As Macedonian MPs prepare to vote on the deal that resolved a decades-long conflict with Athens, ministers clashed within Greece's ruling coalition which is divided over the agreement.
Vote to determine whether Macedonia goes ahead with name change that will pave the way for EU and Nato accession — or faces early elections this autumn.
Optimistic move by PM Zoran Zaev who is still struggling to secure the two-thirds support needed to get the deal through parliament.
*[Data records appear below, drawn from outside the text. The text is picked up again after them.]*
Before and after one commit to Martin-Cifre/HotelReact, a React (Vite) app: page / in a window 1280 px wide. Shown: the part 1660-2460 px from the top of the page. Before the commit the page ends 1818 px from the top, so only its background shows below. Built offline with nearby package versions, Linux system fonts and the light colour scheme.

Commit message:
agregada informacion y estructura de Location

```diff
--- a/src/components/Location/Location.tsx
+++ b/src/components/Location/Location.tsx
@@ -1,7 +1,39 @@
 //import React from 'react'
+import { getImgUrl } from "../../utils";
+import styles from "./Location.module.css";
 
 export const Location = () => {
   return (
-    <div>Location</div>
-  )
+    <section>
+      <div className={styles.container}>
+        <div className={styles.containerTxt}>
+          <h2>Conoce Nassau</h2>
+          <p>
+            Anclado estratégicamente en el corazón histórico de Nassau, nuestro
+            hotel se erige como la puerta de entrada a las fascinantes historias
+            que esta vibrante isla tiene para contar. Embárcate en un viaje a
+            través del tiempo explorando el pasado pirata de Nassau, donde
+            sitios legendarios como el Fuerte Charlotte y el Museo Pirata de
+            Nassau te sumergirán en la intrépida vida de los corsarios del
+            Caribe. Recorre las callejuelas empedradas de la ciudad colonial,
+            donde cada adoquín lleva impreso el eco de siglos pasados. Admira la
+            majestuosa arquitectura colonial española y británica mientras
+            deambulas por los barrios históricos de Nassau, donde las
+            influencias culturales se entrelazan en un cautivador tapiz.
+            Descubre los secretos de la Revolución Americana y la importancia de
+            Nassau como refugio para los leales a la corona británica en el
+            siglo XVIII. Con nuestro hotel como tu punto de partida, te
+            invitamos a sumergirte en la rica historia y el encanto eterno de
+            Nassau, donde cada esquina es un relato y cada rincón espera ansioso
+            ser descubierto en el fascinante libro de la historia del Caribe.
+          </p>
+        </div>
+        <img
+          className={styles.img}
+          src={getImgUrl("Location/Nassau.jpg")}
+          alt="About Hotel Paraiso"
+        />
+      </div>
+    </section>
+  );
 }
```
If he fails, Macedonia will face a snap election.
If the region gets the impression the EU is "not serious" about enlargement, it could again experience "what we had in the Balkans during the 1990s," European Commission president warns.
Verdict comes at a delicate time for Macedonia, as the ruling Social Democrats need to persuade members of opposition VMRO-DPMNE, the party formerly headed by Gruevski, to back the name deal with Greece.
World Bank charts faster growth rate but warns surge in untargeted social spending and public wages heightens fiscal vulnerability in the longer-term.
After the mass boycott of Macedonia’s referendum on its critical deal with Greece, Moscow may seize the chance to hinder enlargement of the EU and Nato in the Western Balkans.
Mass boycott of referendum that puts Macedonia's EU future in doubt should be seen as a "final warning" that the EU needs a more serious approach to enlargement, says Milo Djukanovic.
The failure to meet the psychologically important threshold of 50%+ one voter means it will be more difficult for PM Zoran Zaev to muster the two-thirds majority in parliament he needs for the changes to be passed.
Ruling party seeks to galvanise voters while president tells them to stay at home, as Macedonia prepares for vote that will determine whether its future lies inside the EU and Nato.